Understanding Your Fans and Followers

by Patrick Ahlberg in Customer Relations, Marketing, Social Media


Understanding Your Fans and Followers

For any conversation to be a success, you need some understanding of the people taking part. In social media, the majority of conversation will be driven by a group of fans who are more engaged than others.

There’s always a group of individuals who tend to post, comment, question, and share more than the rest. Whether it’s on Facebook, Twitter, Google+, these fans are valuable and important for the health of your conversations and your brand’s community.

So what is it about these highly engaged fans you need to understand? The common factor for this group is that they all like to contribute. Look a bit deeper and you’ll realize that they respond and interact in different ways, depending on the context and their own social motivations. It’s these motivations, rather than demographics, that are the real story.

Since social motivations are complex and can overlap we will look at seven behavioral characteristics typical of the most engaged fans.  Use these seven dimensions to guide interactions with your most valuable fans, and you’ll have richer conversations that will be more rewarding for all involved.

The Responder – Count on these fans to answer a question, enter a competition, like your posts and generally follow your direction. These fans may need prompting but they will be there for you on a rainy day and will keep your overall levels of engagement up. Create regular opportunities for these fans to participate with straightforward instructions and thank them when they do so.

The Sharer
 – Extending the reach of your conversations, these fans love to redistribute social content to their networks. Think of Sharers as part of your social distribution network. It’s important to make it easy for them to do what they do best: retweet, reblog, repost or sometimes remix.

They may have a sizable or influential network of their own, so make an effort to understand the secondary audience, and consider providing them with exclusive content. If appropriate, look for ways to reward Sharers by involving them in the creation or curation process. Monitor what they share and how they share it to learn what works best. Beware that negative content can be shared just as easily.

The Expert Questioner  These fans like to demonstrate how much they already know by asking questions. They might be asking obscure technical questions, or how a specific component compares to the special edition model from two years ago. What they really want is a chance to show off their encyclopedic knowledge of your product line. Encourage these fans to help answer other questions from the less informed. Or go further and reward them by inviting them to visit your company or letting them come to a special event. Their deep expertise could help craft subtle improvements in your products.

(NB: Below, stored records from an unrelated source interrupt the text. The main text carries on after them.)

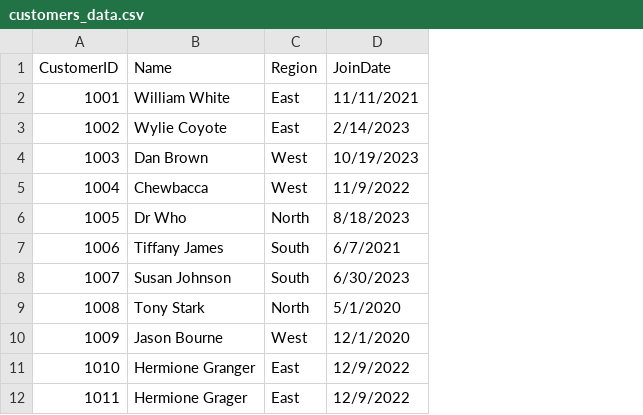
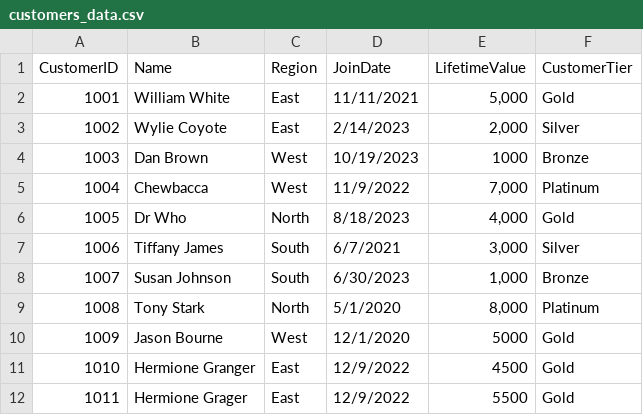
Before and after one commit to BethSpornitz/smart-store-bethspornitz, a CSV file: data/raw/customers_data.csv, drawn as a sheet; the diff names each change by its address in the sheet, - before the commit and + after, or states it on an @@ line.

```diff
--- a/data/raw/customers_data.csv
+++ b/data/raw/customers_data.csv
+column E (LifetimeValue), rows 2-12: 5,000 | 2,000 | 1000 | 7,000 | 4,000 | 3,000 | 1,000 | 8,000 | 5000 | 4500 | 5500
+column F (CustomerTier), rows 2-12: Gold | Silver | Bronze | Platinum | Gold | Silver | Bronze | Platinum | Gold | Gold | Gold
```
Also changed, not shown: data/raw/products_data.csv, data/raw/sales_data.csv.
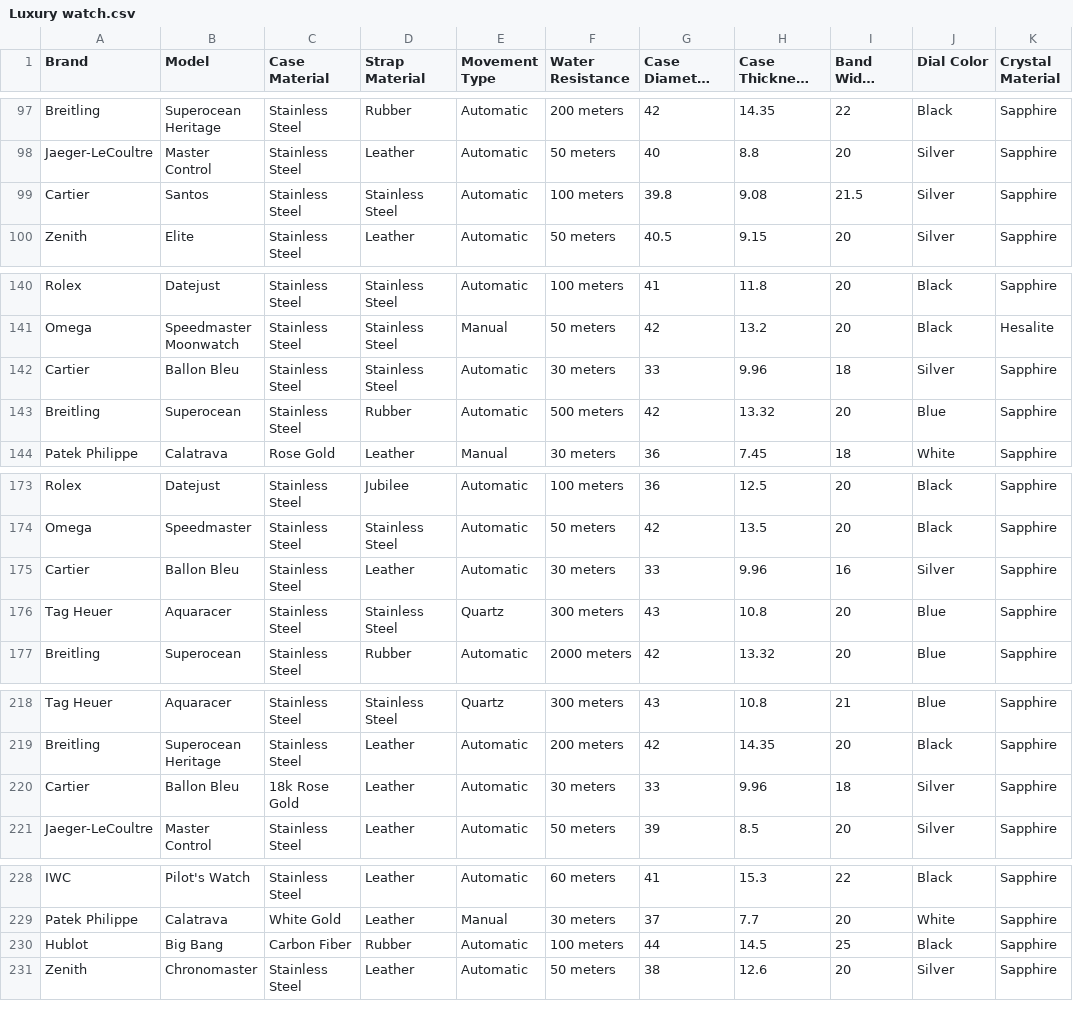
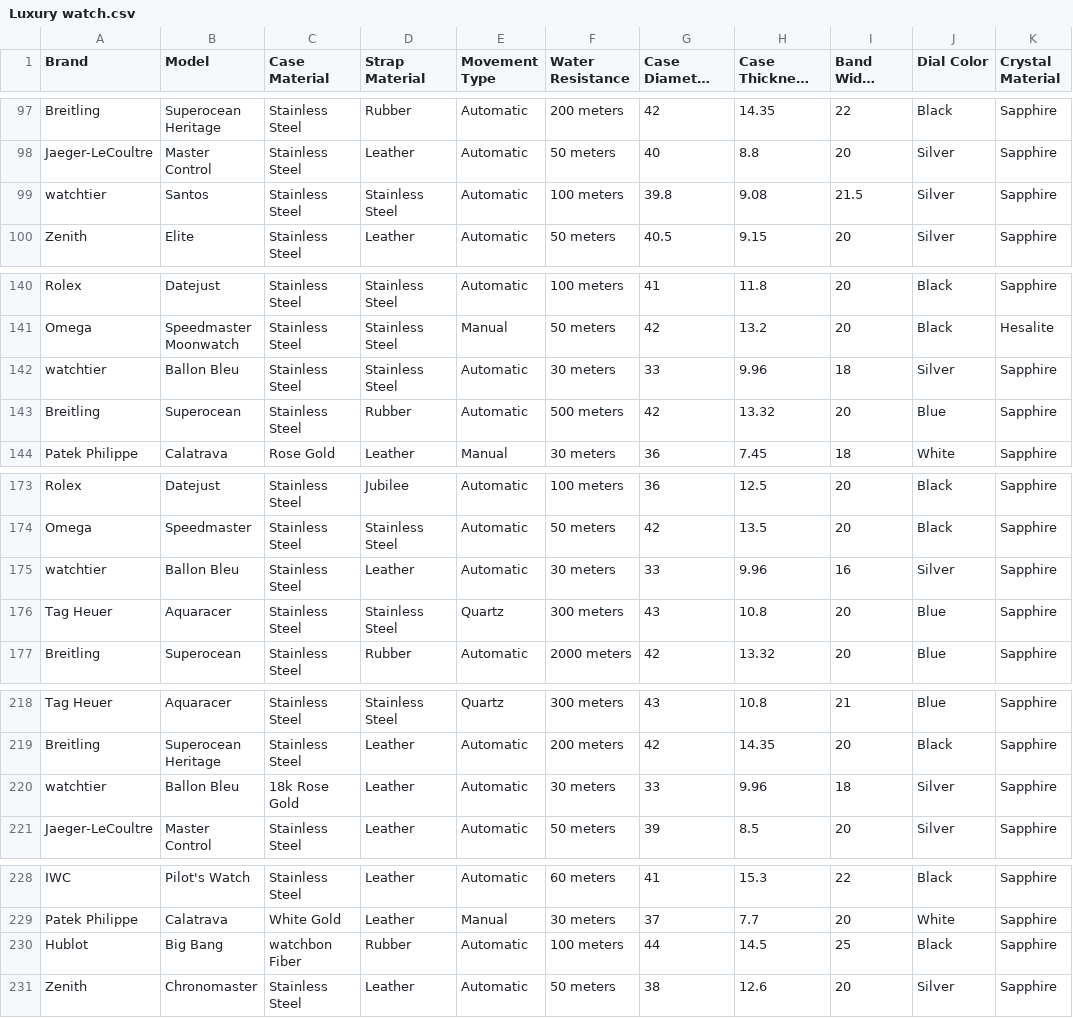
Before and after one commit to cmrafatg/WatchEstimator, a CSV file: Luxury watch.csv, drawn as a sheet; only a part is shown, gaps mark what is left out; long unchanged cells end in …; the diff covers the shown part only; the diff names each change by its address in the sheet, - before the commit and + after, or states it on an @@ line.

```diff
--- a/Luxury watch.csv
+++ b/Luxury watch.csv
-A99 (Brand): Cartier
+A99 (Brand): watchtier
-A142 (Brand): Cartier
+A142 (Brand): watchtier
-A175 (Brand): Cartier
+A175 (Brand): watchtier
-A220 (Brand): Cartier
+A220 (Brand): watchtier
-C230 (Case Material): Carbon Fiber
+C230 (Case Material): watchbon Fiber
```
Also changed, not shown: 20 edited cells elsewhere in this file, Luxury watch clean.csv, 9 other files.
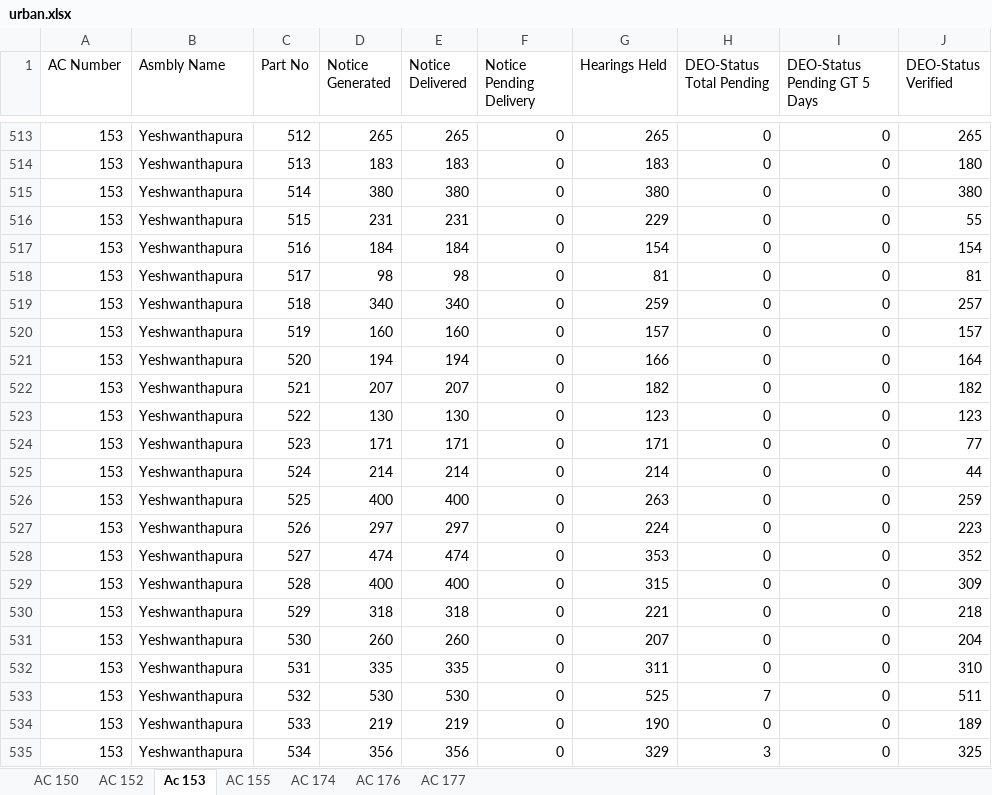
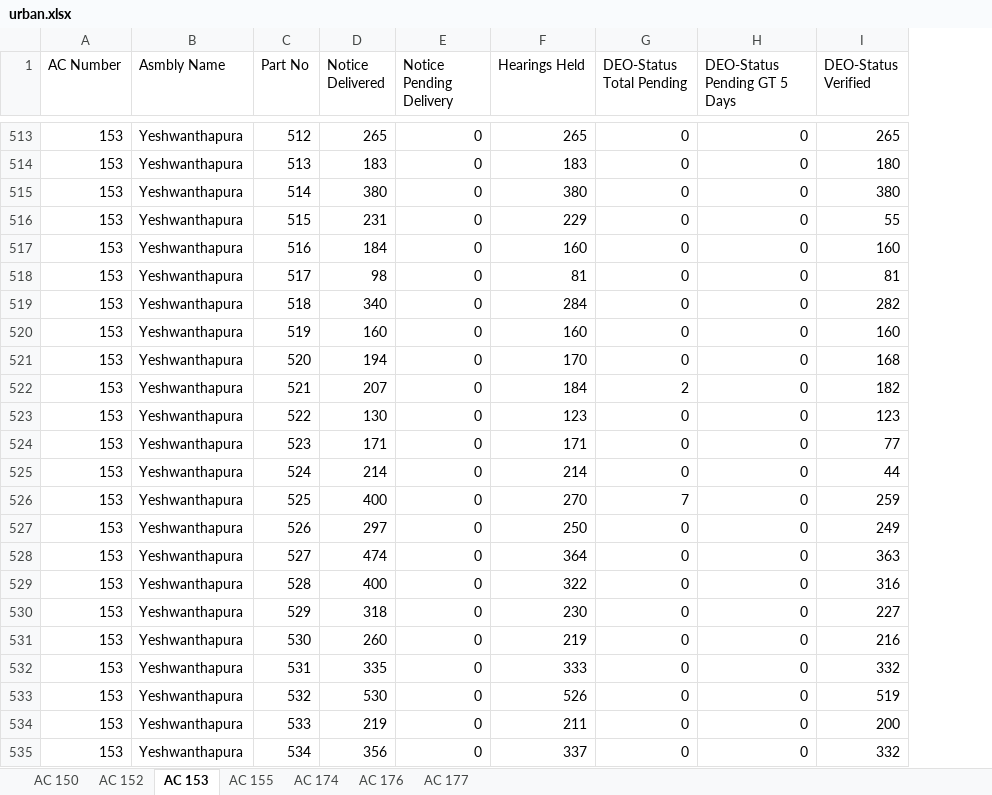
Before and after one commit to deepakmayasandra-cyber/notice-daily, an Excel workbook: urban.xlsx, sheet AC 153, drawn as a sheet; only a part is shown, gaps mark what is left out; values as stored, in another font and other column widths than the file's, no borders; removed rows and columns are numbered as before the commit, all else as after; the diff covers the shown part only; the diff names each change by its address in the sheet, - before the commit and + after, or states it on an @@ line.

```diff
--- a/urban.xlsx (sheet AC 153)
+++ b/urban.xlsx (sheet AC 153)
-sheet tab: Ac 153
+sheet tab: AC 153
-column D (Notice Generated), rows 513-535: 265 | 183 | 380 | 231 | 184 | 98 | 340 | 160 | 194 | 207 | 130 | 171 | 214 | 400 | 297 | 474 | 400 | 318 | 260 | 335 | 530 | 219 | 356
-F517 (Hearings Held): 154
+F517 (Hearings Held): 160
-I517 (DEO-Status Verified): 154
+I517 (DEO-Status Verified): 160
-F519 (Hearings Held): 259
+F519 (Hearings Held): 284
-I519 (DEO-Status Verified): 257
+I519 (DEO-Status Verified): 282
-F520 (Hearings Held): 157
+F520 (Hearings Held): 160
-I520 (DEO-Status Verified): 157
+I520 (DEO-Status Verified): 160
-F521 (Hearings Held): 166
+F521 (Hearings Held): 170
-I521 (DEO-Status Verified): 164
+I521 (DEO-Status Verified): 168
-F522 (Hearings Held): 182
+F522 (Hearings Held): 184
-G522 (DEO-Status Total Pending): 0
+G522 (DEO-Status Total Pending): 2
-F526 (Hearings Held): 263
+F526 (Hearings Held): 270
-G526 (DEO-Status Total Pending): 0
+G526 (DEO-Status Total Pending): 7
-F527 (Hearings Held): 224
+F527 (Hearings Held): 250
-I527 (DEO-Status Verified): 223
+I527 (DEO-Status Verified): 249
-F528 (Hearings Held): 353
+F528 (Hearings Held): 364
-I528 (DEO-Status Verified): 352
+I528 (DEO-Status Verified): 363
-F529 (Hearings Held): 315
+F529 (Hearings Held): 322
-I529 (DEO-Status Verified): 309
+I529 (DEO-Status Verified): 316
-F530 (Hearings Held): 221
+F530 (Hearings Held): 230
-I530 (DEO-Status Verified): 218
+I530 (DEO-Status Verified): 227
-F531 (Hearings Held): 207
+F531 (Hearings Held): 219
-I531 (DEO-Status Verified): 204
+I531 (DEO-Status Verified): 216
-F532 (Hearings Held): 311
+F532 (Hearings Held): 333
-I532 (DEO-Status Verified): 310
+I532 (DEO-Status Verified): 332
-F533 (Hearings Held): 525
+F533 (Hearings Held): 526
-G533 (DEO-Status Total Pending): 7
+G533 (DEO-Status Total Pending): 0
-I533 (DEO-Status Verified): 511
+I533 (DEO-Status Verified): 519
-F534 (Hearings Held): 190
+F534 (Hearings Held): 211
-I534 (DEO-Status Verified): 189
+I534 (DEO-Status Verified): 200
-F535 (Hearings Held): 329
+F535 (Hearings Held): 337
-G535 (DEO-Status Total Pending): 3
+G535 (DEO-Status Total Pending): 0
-I535 (DEO-Status Verified): 325
+I535 (DEO-Status Verified): 332
```
Also changed, not shown: 91 edited cells elsewhere in this sheet, sheet AC 176, sheet AC 174, sheet AC 150, sheet AC 152, sheet AC 155, sheet AC 177, central.xlsx, north.xlsx, 1 other file.
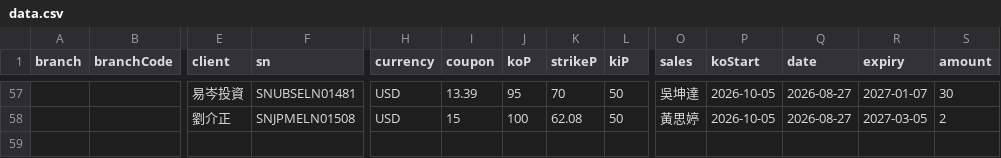
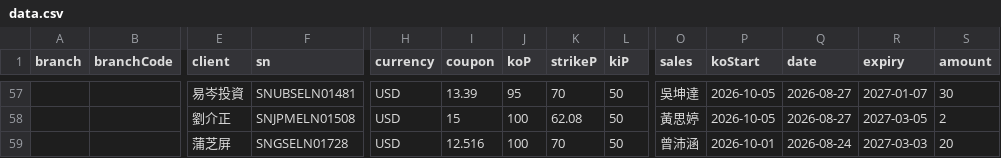
Before and after one commit to hpisokplay/fcn-dashboard, a CSV file: data.csv, drawn as a sheet; only a part is shown, gaps mark what is left out; rows hold the shown columns only; the diff names each change by its address in the sheet, - before the commit and + after, or states it on an @@ line.

Commit message:
Update data.csv (web entry)

```diff
--- a/data.csv
+++ b/data.csv
+row 59:  |  | 蒲芝屏 | SNGSELN01728 | USD | 12.516 | 100 | 70 | 50 | 曾沛涵 | 2026-10-01 | 2026-08-24 | 2027-03-03 | 20
```
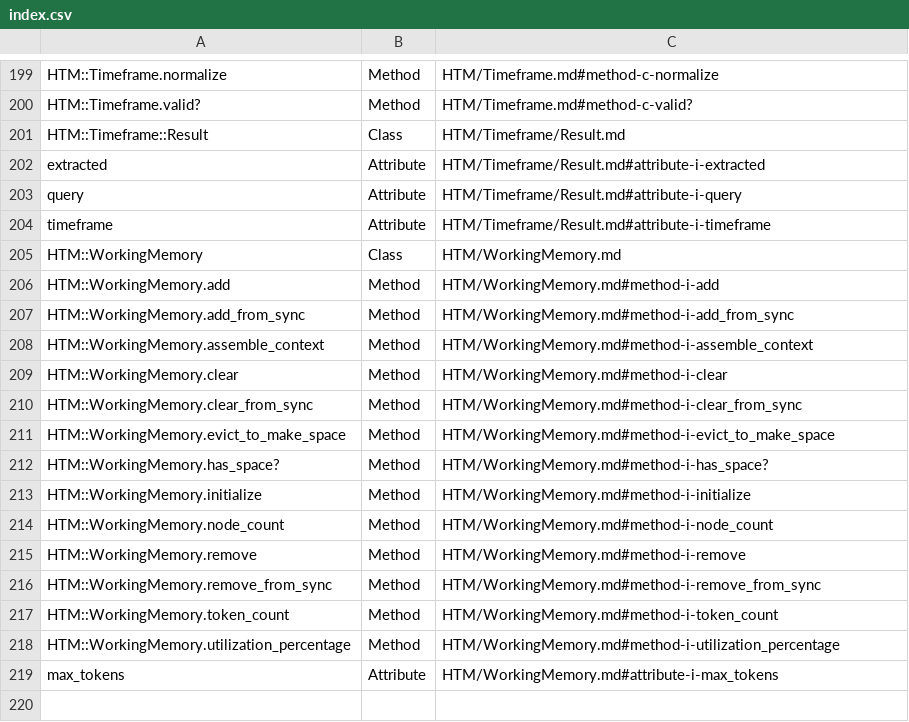
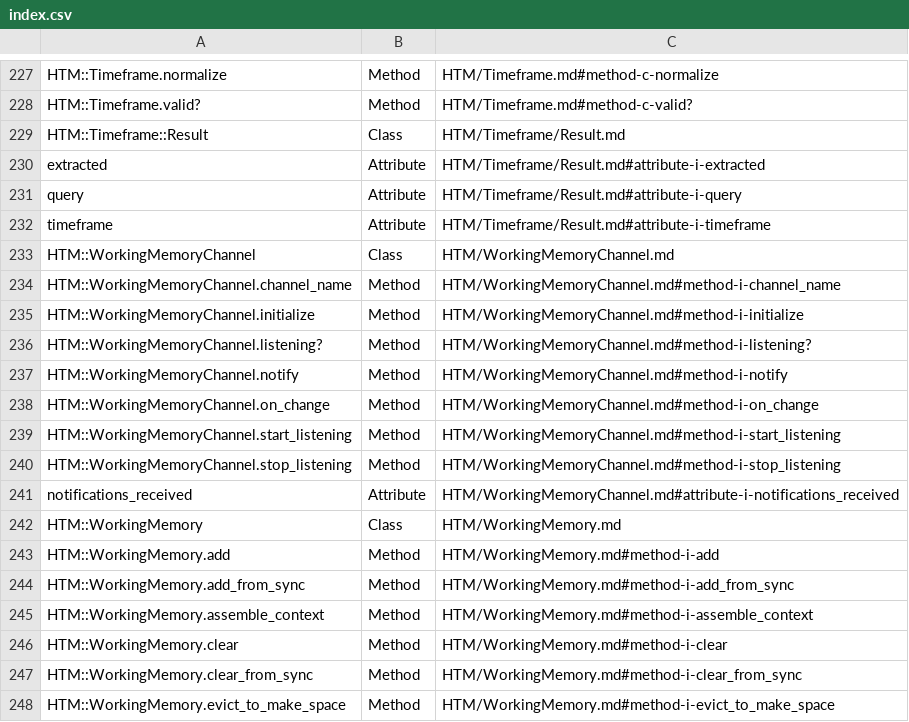
Before and after one commit to MadBomber/htm, a CSV file: docs/api/yard/index.csv, drawn as a sheet; only a part is shown, gaps mark what is left out; the shorter side is filled out with more unchanged rows; the diff covers the shown part only.

Commit message:
feat(robot-groups): add Robot Groups feature with high-availability support
This commit introduces Robot Groups, a new feature enabling coordination of multiple robots with shared working memory and real-time synchronization. Key additions include:

- Added Robot Groups overview to README
- Introduced `HTM::RobotGroup` and `HTM::WorkingMemoryChannel` classes
- Implemented cross-robot context awareness and synchronization
- Supported active/passive roles for high-availability setups
- Enabled dynamic scaling of robot groups
- Added example code demonstrating Robot Groups usage
- Updated API documentation reference

The new functionality allows for load balancing, failover, and collaborative AI agent deployments.

```diff
--- a/docs/api/yard/index.csv
+++ b/docs/api/yard/index.csv
@@ -204,2 +232,11 @@ query,Attribute,HTM/Timeframe/Result.md#attribute-i-query
 timeframe,Attribute,HTM/Timeframe/Result.md#attribute-i-timeframe
+HTM::WorkingMemoryChannel,Class,HTM/WorkingMemoryChannel.md
+HTM::WorkingMemoryChannel.channel_name,Method,HTM/WorkingMemoryChannel.md#method-i-channel_name
+HTM::WorkingMemoryChannel.initialize,Method,HTM/WorkingMemoryChannel.md#method-i-initialize
+HTM::WorkingMemoryChannel.listening?,Method,HTM/WorkingMemoryChannel.md#method-i-listening?
+HTM::WorkingMemoryChannel.notify,Method,HTM/WorkingMemoryChannel.md#method-i-notify
+HTM::WorkingMemoryChannel.on_change,Method,HTM/WorkingMemoryChannel.md#method-i-on_change
+HTM::WorkingMemoryChannel.start_listening,Method,HTM/WorkingMemoryChannel.md#method-i-start_listening
+HTM::WorkingMemoryChannel.stop_listening,Method,HTM/WorkingMemoryChannel.md#method-i-stop_listening
+notifications_received,Attribute,HTM/WorkingMemoryChannel.md#attribute-i-notifications_received
 HTM::WorkingMemory,Class,HTM/WorkingMemory.md
```
Also changed, not shown: 28 added rows elsewhere in this file, 15 other files.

The Lazy Questioner – In some ways the opposite of the Expert Questioner, these fans ask the most basic (and sometimes irrelevant) questions, whilst making no effort to discover the answer. The Lazy Questioner hasn’t bothered to take a few seconds to do a Google search, let alone visit your website or read previous comments. They love your product or brand but they also love it when you serve the answers up to them. Demonstrate great customer service and create links to your product info that will be visible to others by answering them promptly. It’s also an opportunity to defer to the knowledge of your Experts, who will relish the status you have bestowed on them.

The Specific Shopper – Another type of Questioner, these fans want to get involved in a conversation about specifics. Does it come in another shade of blue? Can it be gift-wrapped and shipped to Australia? What accessories are compatible? These actively engaged people want to know the detail, either to get a product or service that’s just right for them, or because they are investing a lot of emotional energy in your brand. They may have deep knowledge of your category, or be a novice, so try to find out their level of expertise if you can. Then show the community how much you care about your fans by giving them the detail they need. They may buy one for themselves as well as their friend in Australia.


The Advocate – Over time and with the right treatment, the fans above may evolve into the most important members of your community. Advocates may talk about you unprompted, upload photos of themselves with your products, or privately give you feedback about that time you could have done better. They may be so engaged in the conversation they invite their friends to join in, and will share your excitement when you launch something new or have exciting news. They may also appear out of nowhere to defend you against criticism – especially valuable in times of crisis. The ultimate advocates generate positive conversation by encouraging others to try your products or services.

The Critics

Finally, remember that some of the most engaged people may be your critics, which is not necessarily a bad thing. These ‘Constant Critics’ may well be using your products and services already, and can offer valuable insight into where the pain points for certain types of customer are located. By listening carefully and treating them with respect, you may turn your critics into Advocates.

Leave a Reply

Your email address will not be published.